Last week we had olive oil and restaurant services. Now it’s restaurant services and beef. The USPTO refused registration of the mark BLACK BARK for restaurant services, finding it likely to cause confusion with the registered mark BLACK BARK BRISKET for “Meat; Prepared meat.” The marks are similar, but are the goods and services related? How do you think this came out? In re DLMW-BBQ, LLC, Serial No. 86457938 (April 25, 2016) [not precedential].
The marks: The Board found the marks to be substantially similar in appearance and sound. As to meaning, in the field of barbecued meats, “BARK is understood to mean the desirable crust that develops on meat that has been properly cooked.” “Bark” may be black in color, and in fact that color is desirable to some.
In overall commercial impression, Registrant’s mark, as applied to meat, describes a brisket meat that is cooked or barbecued in such a way that it has a black-colored crust; and Applicant’s mark, as applied to restaurant services suggests the availability of meat that is cooked or barbecued so as to have a black-colored crust. We find these commercial impressions to be similar, although not identical.
The Board found that the first du Pont factor, the similarity or dissimilarity of the marks weighed in favor of a finding of likelihood of confusion.
Goods/Services: “To establish likelihood of confusion a party must show something more than that similar or even identical marks are used for food products and for restaurant services.” Jacobs v. Int’l Multifoods Corp., 668 F.2d 1234, 1236, 212 USPQ 641, 642 (CCPA 1982).
In an attempt to show relatedness, the Examining Attorney submitted several website excerpts from restaurants or food trucks that specialize in barbecue and offered meat by the pound, as well as six third-party registrations covering restaurant services and meat products.

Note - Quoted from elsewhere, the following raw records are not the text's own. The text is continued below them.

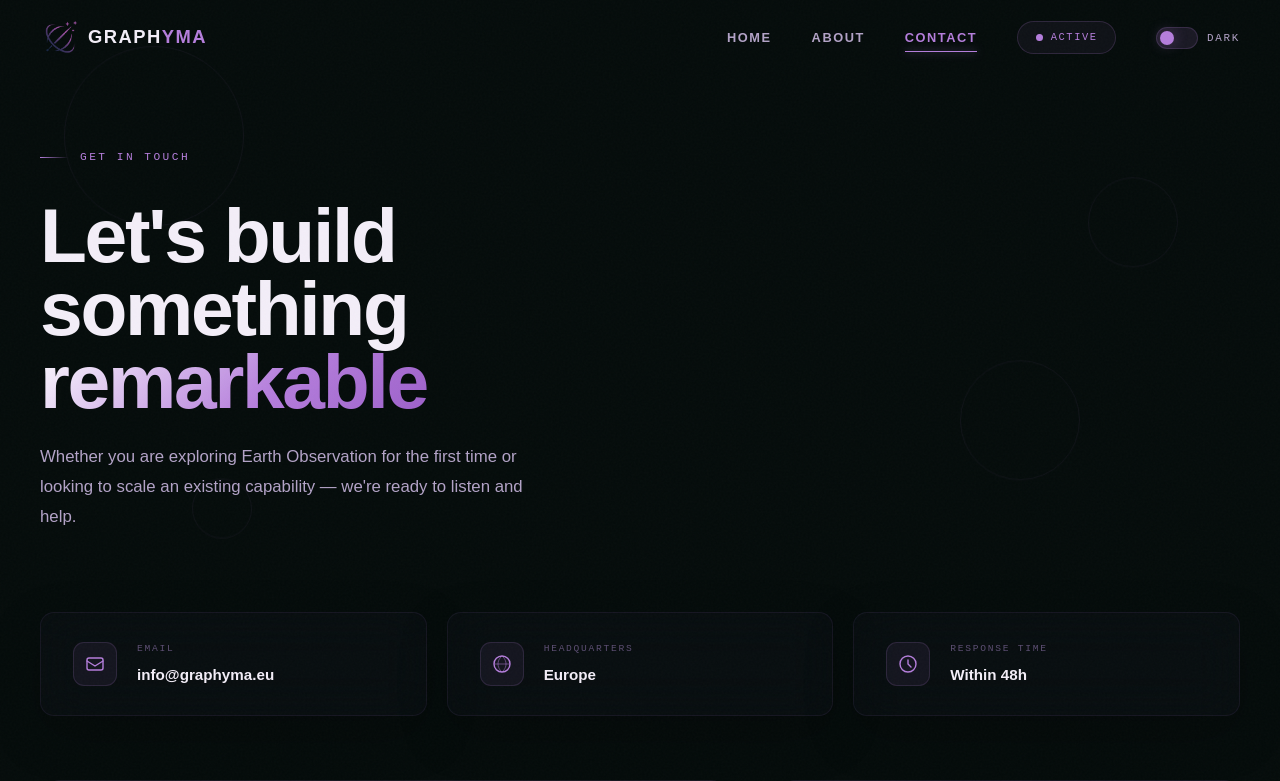
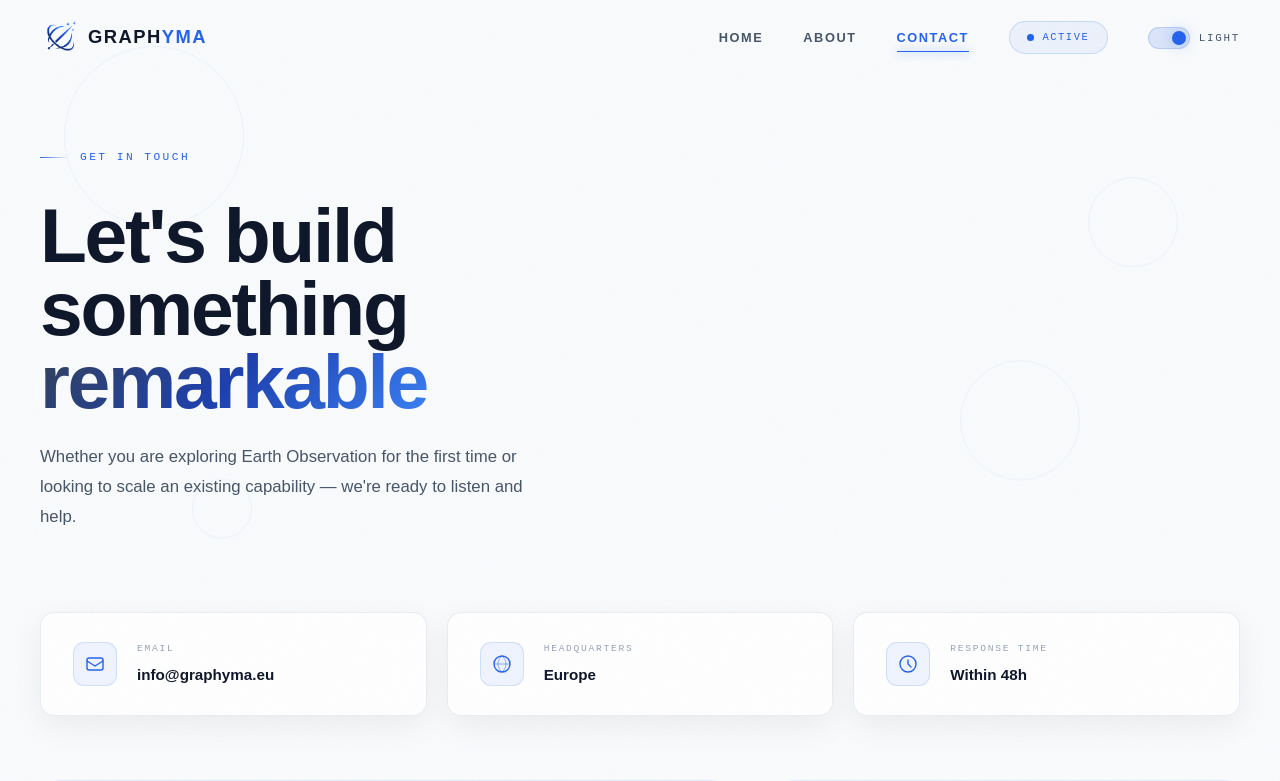
Before and after one commit to synced7x7/graphyma, a React (Vite) app in the folder client/: page /contact in a window 1280 px wide. Shown: the top 781 px of the page. Built offline with nearby package versions, Linux system fonts and the light colour scheme.

Commit message:
Graphyma light mode logo added

```diff
--- a/client/src/App.jsx
+++ b/client/src/App.jsx
@@ -14,11 +14,11 @@ import ProjectManagement from './pages/ProjectManagement'
 const THEME_COOKIE = 'graphyma-theme'
 
 function readThemeCookie() {
-  if (typeof document === 'undefined') return 'dark'
+  if (typeof document === 'undefined') return 'light'
 
   const match = document.cookie.match(new RegExp(`(?:^|; )${THEME_COOKIE}=([^;]*)`))
   const value = match ? decodeURIComponent(match[1]) : ''
-  return value === 'light' ? 'light' : 'dark'
+  return value === 'dark' ? 'dark' : 'light'
 }
 
 function writeThemeCookie(theme) {
--- a/client/src/components/navbar.jsx
+++ b/client/src/components/navbar.jsx
@@ -3,6 +3,7 @@ import { Link, useLocation } from 'react-router-dom'
 import { motion, AnimatePresence } from 'framer-motion'
 import './styles/navbar.css'
 import graphymaLogo from '../assets/graphyma_logo1.png'
+import graphymaLogoLight from '../assets/graphyma_logo2.png'
 
 const NAV_LINKS = [
   { path: '/', label: 'Home' },
@@ -40,7 +41,7 @@ export default function Navbar({ theme = 'dark', onThemeToggle }) {
         <Link to="/" className="logo-link">
           <motion.div whileHover={{ scale: 1.03 }} transition={{ type: 'spring', stiffness: 400 }} className="logo-inner">
             {/* Logo mark */}
-             <img src={graphymaLogo} alt="GRAPHYMA" className="logo-mark" />
+             <img src={theme === 'dark' ? graphymaLogo : graphymaLogoLight} alt="GRAPHYMA" className="logo-mark" />
             <span className="brand-text">GRAPH<span className="brand-accent">YMA</span></span>
           </motion.div>
         </Link>
--- a/client/src/index.css
+++ b/client/src/index.css
@@ -1,41 +1,34 @@
-/* ═══════════════════════════════════════════
-   GRAPHYMA — Global Styles
-   Aesthetic: Dark Orbital Luxury
-   Palette: Deep teal-black + bioluminescent mint
-═══════════════════════════════════════════ */
+:root {
+  color-scheme: light;
 
-/* Deep teal-black */
-/* :root {
-  color-scheme: dark;
+  --bg: #f8fafc;
+  --bg-rgb: 248, 250, 252;
+  --bg-alt: #f1f5f9;
+  --bg-alt-rgb: 241, 245, 249;
+  --bg-card: rgba(255, 255, 255, 0.8);
+  --bg-card-hover: rgba(255, 255, 255, 0.95);
+  --surface: #ffffff;
+  --surface-rgb: 255, 255, 255;
+  --surface-2: #f4f6f8;
+  --surface-2-rgb: 244, 246, 248;
 
-  --bg: #050c0b;
-  --bg-rgb: 5, 12, 11;
-  --bg-alt: #071412;
-  --bg-alt-rgb: 7, 20, 18;
-  --bg-card: rgba(13, 255, 196, 0.025);
-  --bg-card-hover: rgba(13, 255, 196, 0.05);
-  --surface: #0b1815;
-  --surface-rgb: 11, 24, 21;
-  --surface-2: #10211d;
-  --surface-2-rgb: 16, 33, 29;
+  --accent: #2563eb;
+  --accent-rgb: 37, 99, 235;
+  --accent-2: #4f7cff;
+  --accent-2-rgb: 79, 124, 255;
+  --accent-3: #1d4ed8;
+  --accent-dim: rgba(16, 185, 129, 0.12);
+  --accent-glow: rgba(16, 185, 129, 0.18);
 
-  --accent: #0dffc4;
-  --accent-rgb: 13, 255, 196;
-  --accent-2: #00c49a;
-  --accent-2-rgb: 0, 196, 154;
-  --accent-3: #007a60;
-  --accent-dim: rgba(13, 255, 196, 0.1);
-  --accent-glow: rgba(13, 255, 196, 0.35);
+  --text: #0f172a;
+  --text-rgb: 15, 23, 42;
+  --text-2: #475569;
+  --text-2-rgb: 71, 85, 105;
+  --text-3: #94a3b8;
+  --text-3-rgb: 148, 163, 184;
 
-  --text: #ebf7f5;
-  --text-rgb: 235, 247, 245;
-  --text-2: #6bbab5;
-  --text-2-rgb: 107, 186, 181;
-  --text-3: #2e5f5c;
-  --text-3-rgb: 46, 95, 92;
-
-  --border: rgba(13, 255, 196, 0.08);
-  --border-bright: rgba(13, 255, 196, 0.28);
+  --border: rgba(37, 99, 235, 0.08);
+  --border-bright: rgba(37, 99, 235, 0.28);
   --shadow-soft: 0 18px 50px rgba(0, 0, 0, 0.24);
   --shadow-strong: 0 28px 80px rgba(0, 0, 0, 0.36);
 
@@ -50,13 +43,12 @@
   --font-display: 'Syne', sans-serif;
   --font-body: 'DM Sans', sans-serif;
   --font-mono: 'JetBrains Mono', monospace;
-} */
+}
 
- /* Floral Lavender */
-:root {
+:root[data-theme='dark'] {
   color-scheme: dark;
 
-   --bg: #050c0b;
+  --bg: #050c0b;
   --bg-rgb: 5, 12, 11;
   --bg-alt: #071412;
   --bg-alt-rgb: 7, 20, 18;
@@ -75,7 +67,7 @@
   --accent-dim: rgba(181, 126, 220, 0.1);
   --accent-glow: rgba(181, 126, 220, 0.35);
 
-   --text: #f3eef8;
+  --text: #f3eef8;
   --text-rgb: 243, 238, 248;
   --text-2: #b3a3c7;
   --text-2-rgb: 179, 163, 199;
```
Also changed, not shown: client/src/assets/graphyma_logo2.png (added).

Only two of the websites excerpts were probative.
The Board, however, wanted to see the “something more.” It noted that the cited mark is a relatively weak source indicator for most products because of its descriptiveness, and it found the two websites and the relatively small number of registrations to be insufficient under the “something more” standard.
The Board concluded that the USPTO failed to prove that confusion is likely, and it therefore reversed the refusal.